And my old (Mar 2009) Summary of Low Loss Wilkinson Stripline Couplers....note only Partial Band Coverage for most but not all Couplers. Typical Internal Loss is 0.2 to 0.5 dB, irrespective of whether 2-Port, 4-port or whatever. Frequently used to sum Multiple Output Stages in an RF Amplifier, so may or may NOT be suitable as a Low-Loss Combiner....so check with manufacturer: https://www.avsforum.com/forum/25-hd...l#post16072450
In a Ferrite Hybrid Transformer [typical Cable Splitter/Combiner], internally there is a 75-ohm Load Resistor connected to the port "D", also called the DIFFERENCE PORT. As illustrated in App. Note M586 Figure II (first entry), when there is a Phase Difference between the two Input Ports, internal Port "D" dissipates the "Difference". And the "3 dB" Combining Gain (less Internal Losses) is ONLY realized when Input Signals are EQUAL, with the difference being dissipated in the Internal Load Resistor on Port "D"....see MACOM App Note M561.
Power coming in on one port and going out the OTHER is measured by the ISOLATION Spec...which is quite high in ALL of the above Splitter/Combiners....incl. Wilkinson. I don't know of any of THESE types that have significant energy going from one Input Port to another.
That is true only for combining in-phase equal-magnitude signal (i.e. using phased array of N antennas pointed to the same transmitter).
If second port has zero signal (hence this antenna is pointed in different direction), this zero-voltage cannot prevent energy flow (no port isolation)
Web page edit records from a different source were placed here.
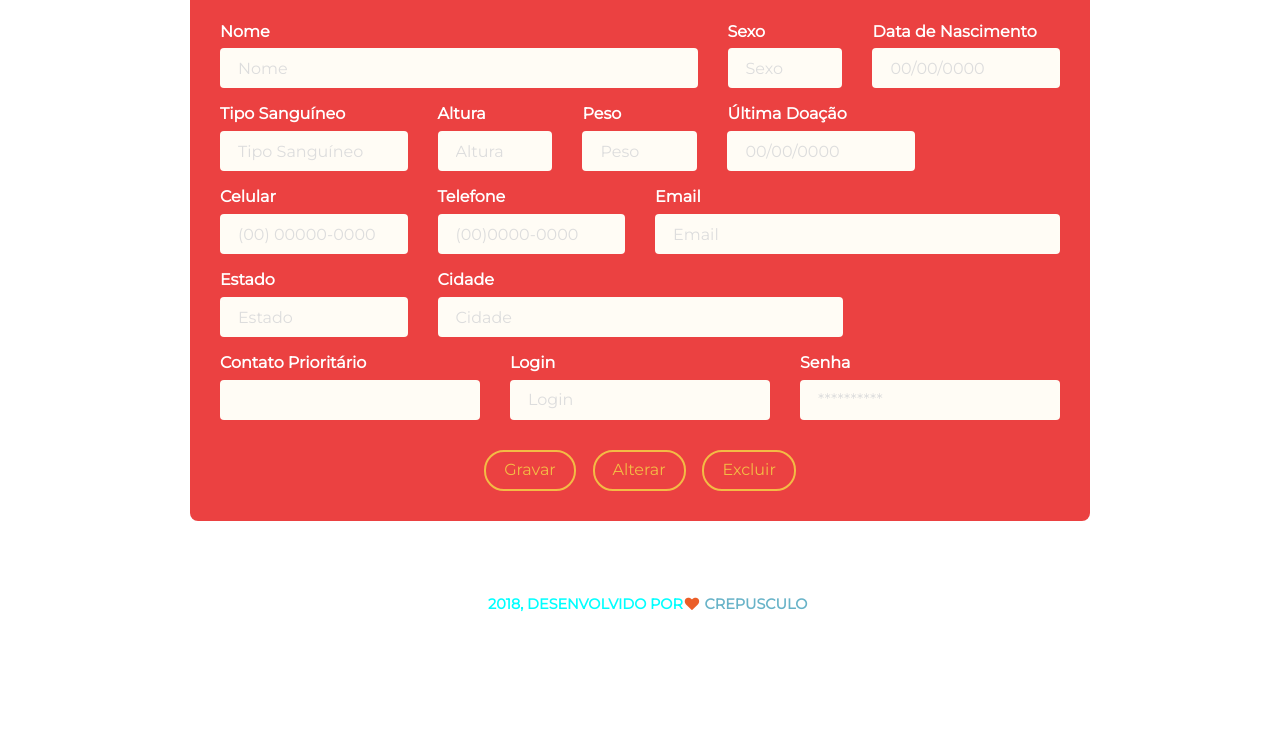
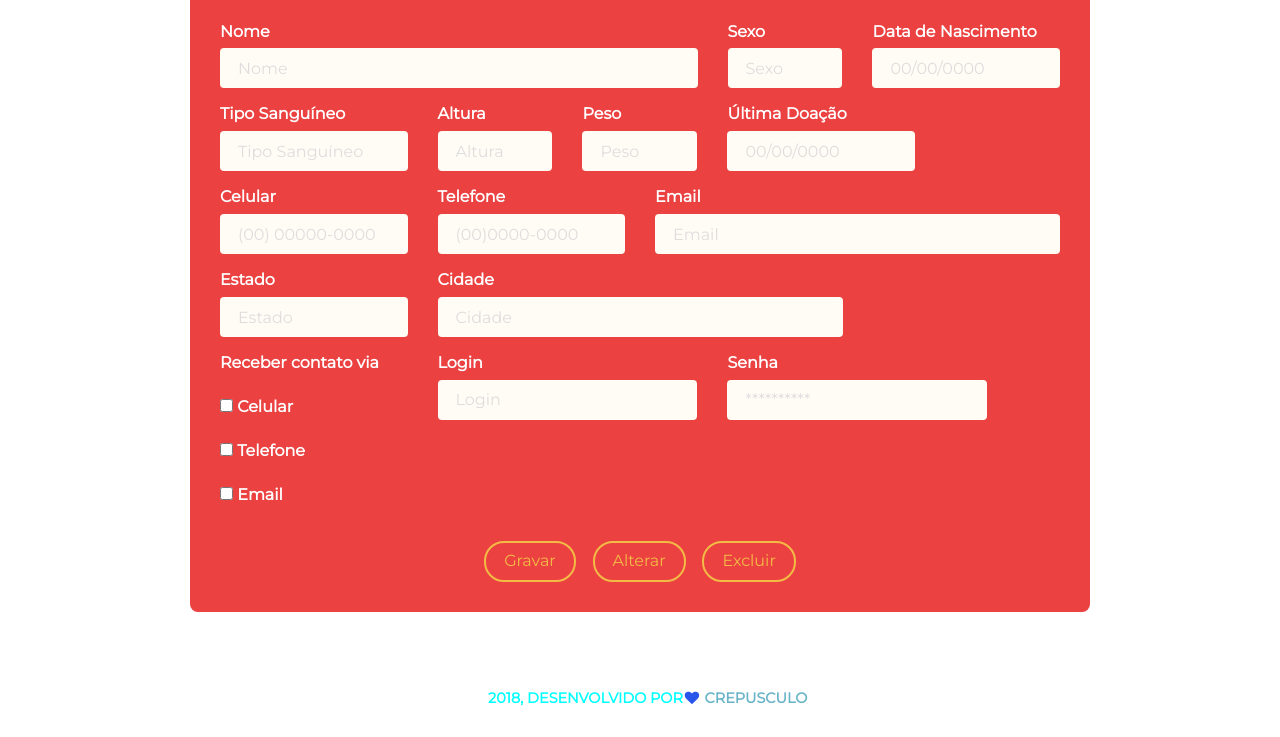
Before and after one commit to rmbermudes/projetodoacao, a plain HTML site: page form-cadastro.html in a window 1280 px wide. Shown: the part 271-1008 px from the top of the page. Before the commit the page ends 914 px from the top, so only its background shows below. Drawn offline with Linux system fonts and the light colour scheme.

Commit message:
Correção de bug no form_cadastro.html

```diff
--- a/assets/css/examples.css
+++ b/assets/css/examples.css
@@ -102,13 +102,13 @@
 .register-footer {
   bottom: 20px;
   color: white;
-  position: absolute;
+  position: relative;
   z-index: 3;
   width: 100%;
 }
 
 .register-footer .fa-heart {
-  color: #EB5E28;
+  color: rgb(40, 86, 235);
 }
 
 .register-card {
--- a/form-cadastro.html
+++ b/form-cadastro.html
@@ -115,6 +115,41 @@
                                     </div>
                                     <div class="row">
                                         <div class="col-md-3">
+
+                                           <!-- <div class="dropdown">
+                                                <button aria-expanded="true" class="btn btn-primary dropdown-toggle" id="dropdownMenu1" type="button" data-toggle="dropdown">Estado<span class="caret"></span></button>
+                                                    <ul class="dropdown-menu">
+                                                        <li>Acre (AC)</li>
+                                                        <li>Alagoas (AL)</li>
+                                                        <li>Amapá (AP)</li>
+                                                        <li>Amazonas (AM)</li>
+                                                        <li>Bahia (BA)</li>
+                                                        <li>Ceará (CE)</li>
+                                                        <li>Distrito Federal (DF)</li>
+                                                        <li>Espírito Santo (ES)</li>
+                                                        <li>Goiás (GO)</li>
+                                                        <li>Mato Grosso (MT)</li>
+                                                        <li>Maranhão (MA)</li>
+                                                        <li>Mato Grosso do Sul (MS)</li>
+                                                        <li>Minas Gerais (MG)</li>
+                                                        <li>Pará (PA)</li>
+                                                        <li>Paraíba (PB)</li>
+                                                        <li>Paraná (PR)</li>
+                                                        <li>Pernambuco (PE)</li>
+                                                        <li>Piauí (PI)</li>
+                                                        <li>Rio de Janeiro (RJ)</li>
+                                                        <li>Rio Grande do Norte (RN)</li>
+                                                        <li>Rio Grande do Sul (RS)</li>
+                                                        <li>Rondônia (RO)</li>
+                                                        <li>Roraima (RR)</li>
+                                                        <li>Santa Catarina (SC)</li>
+                                                        <li>São Paulo (SP)</li>
+                                                        <li>Sergipe (SE)</li>
+                                                        <li>Tocantins (TO)</li>
+                                                    </ul>
+                                            </div>
+                                        </div>
+                                    </div>-->
                                             <label>Estado</label>
                                             <input class="form-control" placeholder="Estado">
                                         </div>
@@ -124,9 +159,29 @@
                                         </div>
                                     </div>
                                     <div class="row">
-                                        <div class="col-md-4">
-                                            <label>Contato Prioritário</label><!--CheckBox-->
-                                            <input class="form-control" placeholder="">
+                                        <div class="col-md-3">
+                                            <label>Receber contato via</label><!--CheckBox-->
+                                                <div class="form-check">
+                                                    <label class="form-check-label">
+                                                        <input class="form-check-input" type="checkbox" value="">
+                                                        Celular
+                                                        <span class="form-check-sign"></span>
+                                                    </label>
+                                                </div>
+                                                <div class="form-check">
+                                                    <label class="form-check-label">
+                                                        <input class="form-check-input" type="checkbox" value="">
+                                                        Telefone
+                                                        <span class="form-check-sign"></span>
+                                                    </label>
+                                                </div>
+                                                <div class="form-check">
+                                                    <label class="form-check-label">
+                                                        <input class="form-check-input" type="checkbox" value="">
+                                                        Email
+                                                        <span class="form-check-sign"></span>
+                                                    </label>
+                                                </div>
                                         </div>
                                         <div class="col-md-4">
                                             <label>Login</label>
@@ -157,6 +212,7 @@
         </div>
     </div>
 
+
 </body>
 
 <script src="../assets/js/jquery-1.10.2.js" type="text/javascript"></script>
```
Also changed, not shown: 1 other file.
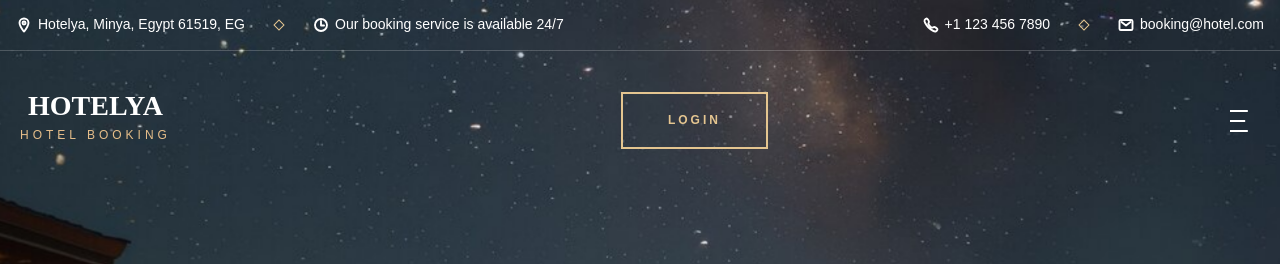
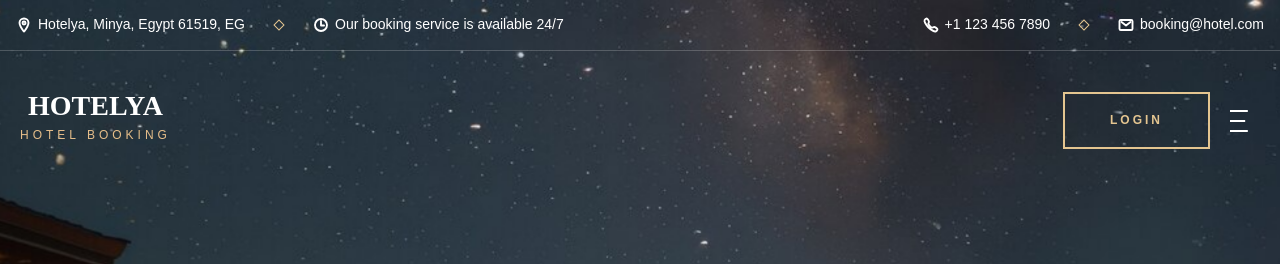
Before and after one commit to Muhammad95959/Hotelya, a plain HTML site: page index.html in a window 1280 px wide. Shown: the top 264 px of the page. Drawn offline with nearby package versions, Linux system fonts and the light colour scheme; files whose address does not match are found by name; a web font is replaced by a local one.

Commit message:
align login button to the right

```diff
--- a/style.css
+++ b/style.css
@@ -2317,7 +2317,7 @@ textarea.input-field {
   }
 
   .header .btn {
-    margin-inline-start: 0;
+    margin-inline-start: auto;
   }
 
   /**
```
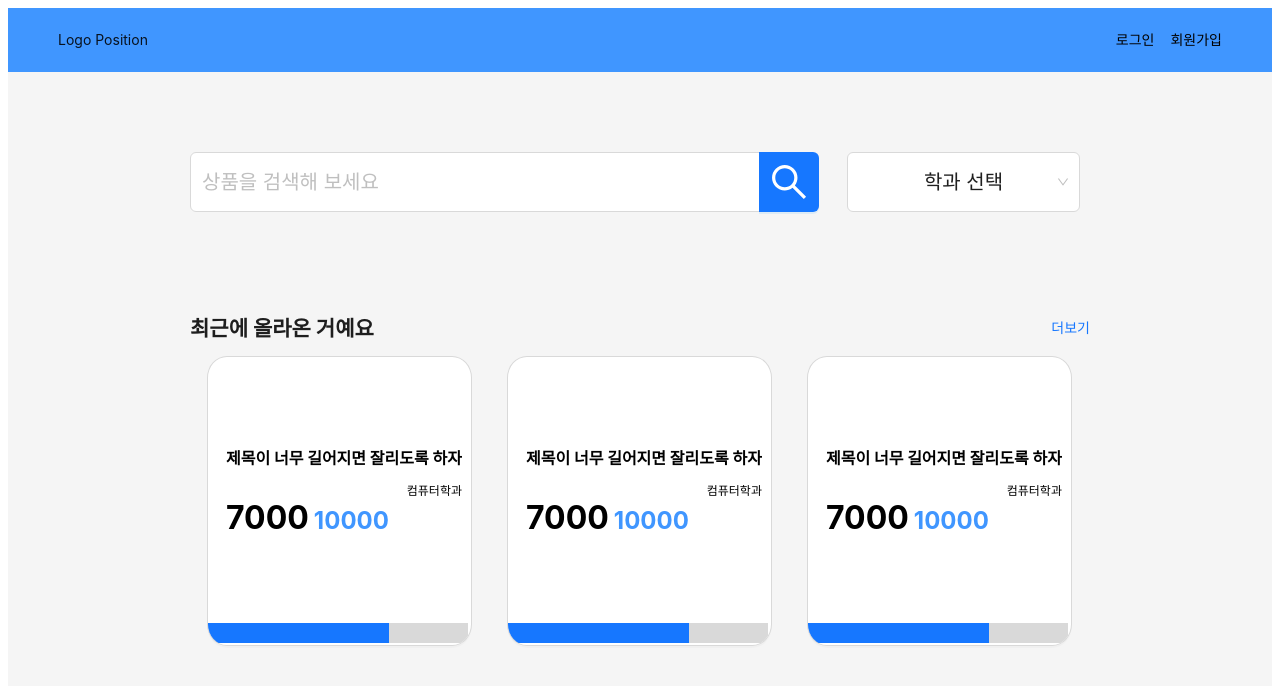
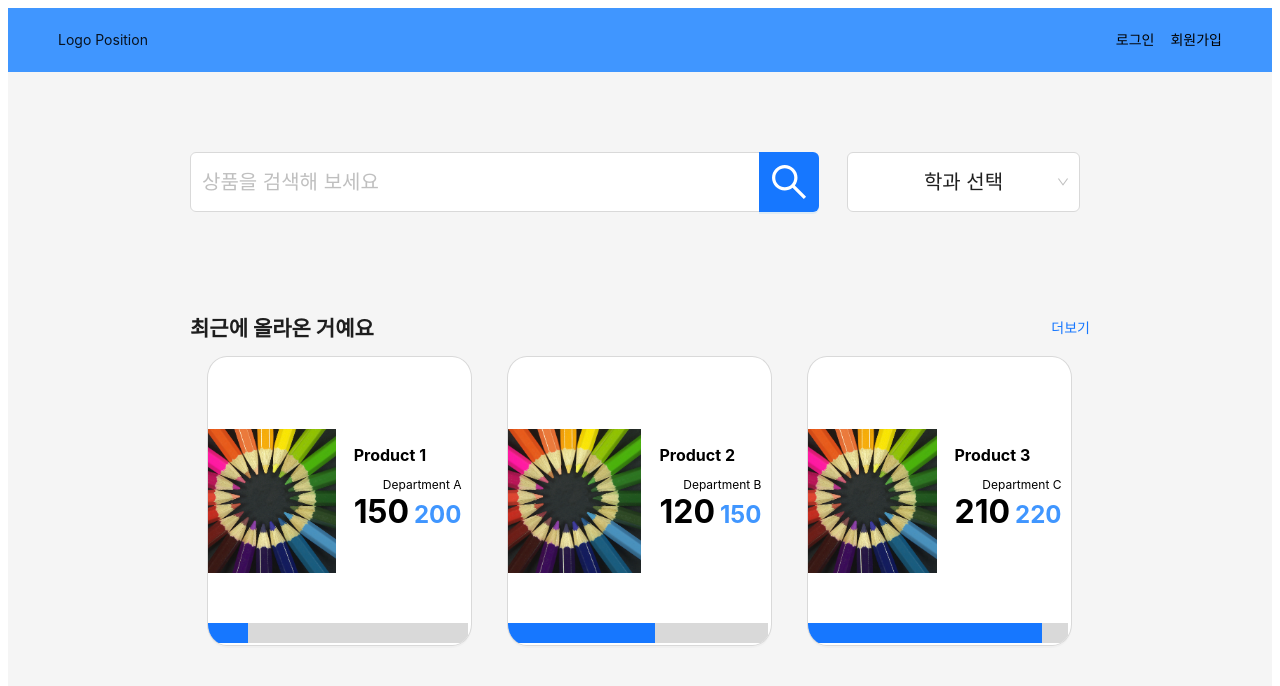
Before and after one commit to KWEBofficial/kubid-client, a React (Vite) app: page / in a window 1280 px wide. Shown: the top 686 px of the page. Built offline with nearby package versions, Linux system fonts and the light colour scheme.

Commit message:
mod: apply props to ItemList

```diff
--- /dev/null
+++ b/src/components/main_page/ItemList.tsx
@@ -0,0 +1,20 @@
+import { ProductThumbnailInfo } from "../../models/product";
+import ItemListBody from "./ItemList/ItemListBody";
+import ItemListHeader from "./ItemList/ItemListHeader";
+
+interface ItemListProps {
+  title: string;
+  moreUrl: string;
+  products: ProductThumbnailInfo[];
+}
+
+const ItemList: React.FC<ItemListProps> = ({ title, moreUrl, products }) => {
+  return (
+    <>
+      <ItemListHeader title={title} moreUrl={moreUrl} />
+      <ItemListBody products={products} />
+    </>
+  );
+};
+
+export default ItemList;
--- a/src/components/main_page/ItemList/ItemList.tsx
+++ /dev/null
@@ -1,18 +0,0 @@
-import ItemListBody from "./ItemListBody";
-import ItemListHeader from "./ItemListHeader";
-
-interface ItemListProps {
-  title: string;
-  moreUrl: string;
-}
-
-const ItemList: React.FC<ItemListProps> = ({ title, moreUrl }) => {
-  return (
-    <>
-      <ItemListHeader title={title} moreUrl={moreUrl} />
-      <ItemListBody />
-    </>
-  );
-};
-
-export default ItemList;
--- a/src/components/main_page/ItemList/ItemListBody.tsx
+++ b/src/components/main_page/ItemList/ItemListBody.tsx
@@ -2,19 +2,24 @@
 import { css } from "@emotion/react";
 import { Col, Row } from "antd";
 import ItemButton from "./ItemListBody/ItemButton";
+import { ProductThumbnailInfo } from "../../../models/product";
 
-const ItemListBody = () => {
+interface ItemListBodyProps {
+  products: ProductThumbnailInfo[];
+}
+
+const ItemListBody: React.FC<ItemListBodyProps> = ({ products }) => {
   return (
     <p css={BodyStyle}>
       <Row>
         <Col span={8}>
-          <ItemButton />
+          <ItemButton product={products[0]} />
         </Col>
         <Col span={8}>
-          <ItemButton />
+          <ItemButton product={products[1]} />
         </Col>
         <Col span={8}>
-          <ItemButton />
+          <ItemButton product={products[2]} />
         </Col>
       </Row>
     </p>
--- a/src/components/main_page/ItemList/ItemListBody/ItemButton.tsx
+++ b/src/components/main_page/ItemList/ItemListBody/ItemButton.tsx
@@ -2,24 +2,32 @@
 import { css } from "@emotion/react";
 import { Button, Progress } from "antd";
 import { colors } from "../../../../styles/colors";
+import { ProductThumbnailInfo } from "../../../../models/product";
 
-const ItemButton = () => {
+interface ItemButtonProps {
+  product: ProductThumbnailInfo;
+}
+
+const ItemButton: React.FC<ItemButtonProps> = ({ product }) => {
+  const { productName, departmentName, lowerBound, currentHighestPrice, upperBound, imageId } = product;
+  const progressPercent = ((currentHighestPrice - lowerBound) / (upperBound - lowerBound)) * 100;
+
   return (
     <Button css={ItemButtonStyle}>
       <div css={ImageSectionStyle}>
         <img src="color.png" alt="Image" css={ImageStyle} />
       </div>
       <div css={TextSectionStyle}>
-        <h3 css={TitleStyle}>제목이 너무 길어지면 잘리도록 하자</h3>
-        <p css={DepartmentStyle}>컴퓨터학과</p>
+        <h3 css={TitleStyle}>{productName}</h3>
+        <p css={DepartmentStyle}>{departmentName}</p>
         <p css={PriceStyle}>
-          <span css={CurrentHighestPriceStyle}>7000</span>
-          <span css={UpperBoundStyle}>10000</span>
+          <span css={CurrentHighestPriceStyle}>{currentHighestPrice}</span>
+          <span css={UpperBoundStyle}>{upperBound}</span>
         </p>
       </div>
       <div css={ProgressBarSectionStyle}>
         <Progress
-          percent={70}
+          percent={progressPercent}
           size={[264, 20]}
           status="normal"
           strokeLinecap="square"
--- a/src/models/product.ts
+++ b/src/models/product.ts
@@ -4,4 +4,5 @@ export interface ProductThumbnailInfo {
   lowerBound: number;
   currentHighestPrice: number;
   upperBound: number;
+  imageId: number;
 }
--- a/src/pages/MainPage.tsx
+++ b/src/pages/MainPage.tsx
@@ -1,12 +1,40 @@
 import HigherLayoutComponent from "../components/common/CustomLayout";
-import ItemList from "../components/main_page/ItemList/ItemList";
+import ItemList from "../components/main_page/ItemList";
 import SearchSection from "../components/main_page/SearchSection";
+import { ProductThumbnailInfo } from "../models/product";
 
 const Main = () => {
+  const dummyProducts: ProductThumbnailInfo[] = [
+    {
+      productName: "Product 1",
+      departmentName: "Department A",
+      lowerBound: 140,
+      currentHighestPrice: 150,
+      upperBound: 200,
+      imageId: 1,
+    },
+    {
+      productName: "Product 2",
+      departmentName: "Department B",
+      lowerBound: 80,
+      currentHighestPrice: 120,
+      upperBound: 150,
+      imageId: 2,
+    },
+    {
+      productName: "Product 3",
+      departmentName: "Department C",
+      lowerBound: 120,
+      currentHighestPrice: 210,
+      upperBound: 220,
+      imageId: 3,
+    },
+  ];
+
   return (
     <div style={{ width: "900px", margin: "auto" }}>
       <SearchSection />
-      <ItemList title="최근에 올라온 거예요" moreUrl="" />
+      <ItemList title="최근에 올라온 거예요" moreUrl="" products={dummyProducts} />
     </div>
   );
 };
```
Combining 2 antennas from 2 directions using a reverse splitter return a loss of 3-4 dB on each antenna's signal. But would it be possible to pick up the signal from one antenna and retransmit it at low power over-the-air in front of the other one ?